Levitt, 50, the former president of the now-defunct Old Court Savings and Loan, appeared before a Maryland Parole Commission hearing officer yesterday morning at the Baltimore City Correctional Center, the minimum-security prison where he is in the sixth year of his sentence.
A decision on whether to grant him parole will not be made for "several weeks," said Paul J. Davis, chairman of the Maryland Parole Commission. The parole hearing was Levitt's first since being sentenced to prison in 1986 after he pleaded guilty to the theft.
Levitt and his late wife, Karol, came to personify the greed of the 1980s because of their lavish lifestyle, which they paid for with money stolen from the thrift.
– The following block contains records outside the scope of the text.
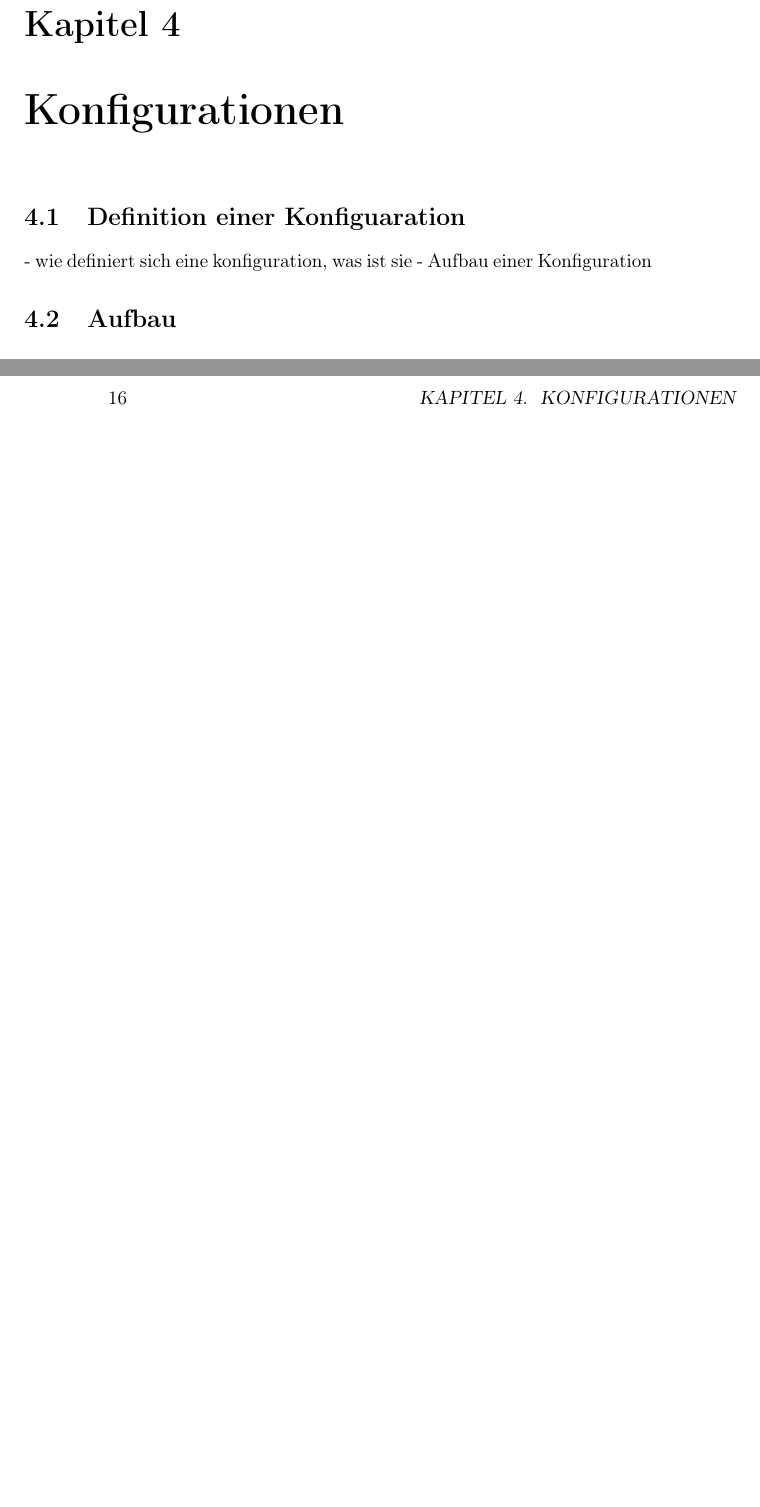
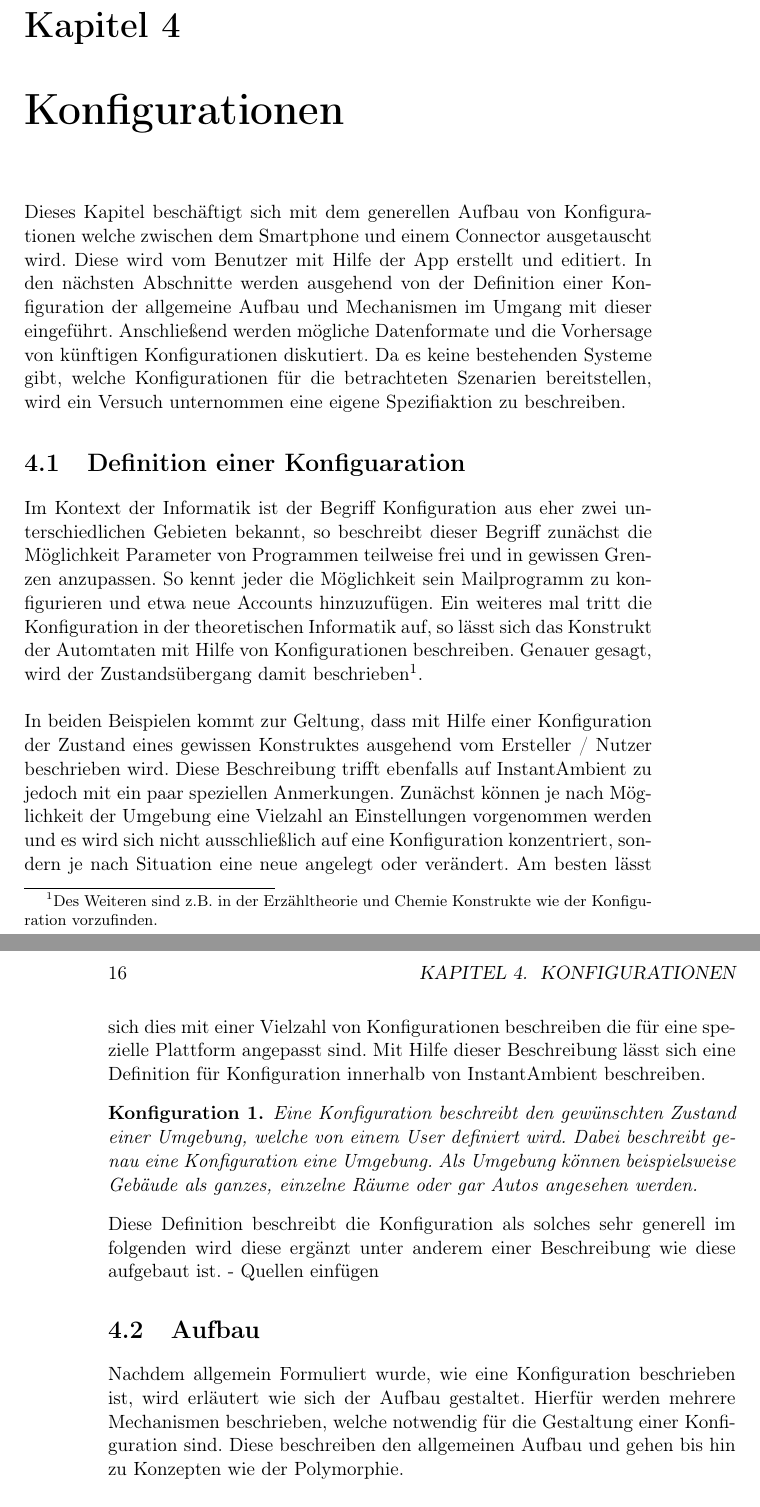
Before and after one commit to Dennis-Kluge/InstantAmbient, a LaTeX book (Documentation/master.tex, which reads Documentation/chap6/chap6.tex): two parts of pages 15 and 16 of 27, joined at a grey line, cut so that both start at the same text, the shorter picture padded with empty space. Compiled offline with pdfLaTeX.

Commit message:
first pages for configuration chapter

```diff
--- a/Documentation/chap6/chap6.tex
+++ b/Documentation/chap6/chap6.tex
@@ -1,7 +1,31 @@
 \chapter{Konfigurationen}
 
+Dieses Kapitel beschäftigt sich mit dem generellen Aufbau von Konfigurationen welche zwischen dem Smartphone und einem Connector ausgetauscht wird. Diese wird vom Benutzer
+mit Hilfe der App erstellt und editiert. In den nächsten Abschnitte werden ausgehend von der Definition einer Konfiguration der allgemeine Aufbau und Mechanismen im Umgang
+mit dieser eingeführt. Anschließend werden mögliche Datenformate und die Vorhersage von künftigen Konfigurationen diskutiert. Da es keine bestehenden Systeme gibt, welche
+Konfigurationen für die betrachteten Szenarien bereitstellen, wird ein Versuch unternommen eine eigene Spezifiaktion zu beschreiben.
+
+
 \section{Definition einer Konfiguaration}
-- wie definiert sich eine konfiguration, was ist sie
-- Aufbau einer Konfiguration
+Im Kontext der Informatik ist der Begriff Konfiguration aus eher zwei unterschiedlichen Gebieten bekannt, so beschreibt dieser Begriff zunächst die Möglichkeit Parameter von
+Programmen teilweise frei und in gewissen Grenzen anzupassen. So kennt jeder die Möglichkeit sein Mailprogramm zu konfigurieren und etwa neue Accounts hinzuzufügen.
+Ein weiteres mal tritt die Konfiguration in der theoretischen Informatik auf, so lässt sich das Konstrukt der Automtaten mit Hilfe von Konfigurationen beschreiben. Genauer
+gesagt, wird der Zustandsübergang damit beschrieben\footnote{Des Weiteren sind z.B. in der Erzähltheorie und Chemie Konstrukte wie der Konfiguration vorzufinden. }.
+\\\\
+In beiden Beispielen kommt zur Geltung, dass mit Hilfe einer Konfiguration der Zustand eines gewissen Konstruktes ausgehend vom Ersteller / Nutzer beschrieben wird. Diese
+Beschreibung trifft ebenfalls auf InstantAmbient zu jedoch mit ein paar speziellen Anmerkungen. Zunächst können je nach Möglichkeit der Umgebung eine Vielzahl an
+Einstellungen vorgenommen werden und es wird sich nicht ausschließlich auf eine Konfiguration konzentriert, sondern je nach Situation eine neue angelegt oder verändert. Am
+besten lässt sich dies mit einer Vielzahl von Konfigurationen beschreiben die für eine spezielle Plattform angepasst sind. Mit Hilfe dieser Beschreibung lässt sich eine Definition für Konfiguration innerhalb von InstantAmbient beschreiben.
+
+\newtheorem{mydef}{Konfiguration}
+\begin{mydef}
+Eine Konfiguration beschreibt den gewünschten Zustand einer Umgebung, welche von einem User definiert wird. Dabei beschreibt genau eine Konfiguration eine Umgebung. Als
+Umgebung können beispielsweise Gebäude als ganzes, einzelne Räume oder gar Autos angesehen werden.
+\end{mydef}
+
+Diese Definition beschreibt die Konfiguration als solches sehr generell im folgenden wird diese ergänzt unter anderem einer Beschreibung wie diese aufgebaut ist.
+- Quellen einfügen
 
 \section{Aufbau}
+Nachdem allgemein Formuliert wurde, wie eine Konfiguration beschrieben ist, wird erläutert wie sich der Aufbau gestaltet. Hierfür werden mehrere Mechanismen beschrieben,
+welche notwendig für die Gestaltung einer Konfiguration sind. Diese beschreiben den allgemeinen Aufbau und gehen bis hin zu Konzepten wie der Polymorphie.
--- a/Documentation/master.tex
+++ b/Documentation/master.tex
@@ -36,6 +36,10 @@
 
 % Verweise in PDF
 \usepackage{hyperref}
+
+% Definitionen
+\usepackage{amsthm}
+
 \hypersetup{
 	colorlinks,
 	citecolor=black,
```
Also changed, not shown: Documentation/chap6/chap6.tex (15 more changed lines).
Mrs. Levitt died in 1989.
Levitt and other thrift industry officials -- many of whom also were convicted of theft -- were blamed for the collapse of Maryland's savings and loan industry in 1985.
He is eligible for parole after having served just 22 percent of his sentence because his crime was committed before Jan. 1, 1986. State law now requires that prisoners who committed crimes after that date serve 25 percent of their sentences before being considered for parole, Mr. Davis said.
Present at yesterday's hearing were Levitt and a prison system correctional case manager, who presented a pre-parole summary to the hearing officer. While documents presented allow for a recommendation by the case manager on whether to parole Levitt, Mr. Davis said he did not know whether a recommendation was made. Even if one were made, he said, that information is considered confidential.
Levitt has been infraction-free while in prison, said Cpl. J. Scott McCauley, spokesman for the Division of Correction.
Levitt did have one run-in with prison authorities. In May 1990, he was given 10 days in solitary confinement at the Maryland Correctional Institution at Jessup after guards found a hypodermic syringe in a cell he shared with another prisoner. Both Levitt and his cellmate, Robert F. Christopher, denied knowing anything about the syringe and both tested negative for drug use.
Levitt appealed a decision of a prison administrative hearing board that upheld the charge of possessing the syringe. Last December an Anne Arundel County circuit judge found in his favor. Levitt was later exonerated of any involvement with the syringe, Corporal McCauley said.
Levitt's activities prompted the state of Maryland to take over Old Court in the spring of 1985, precipitating the virtual collapse of the state's savings and loan industry and the private fund that then insured the accounts of a number of Maryland thrifts.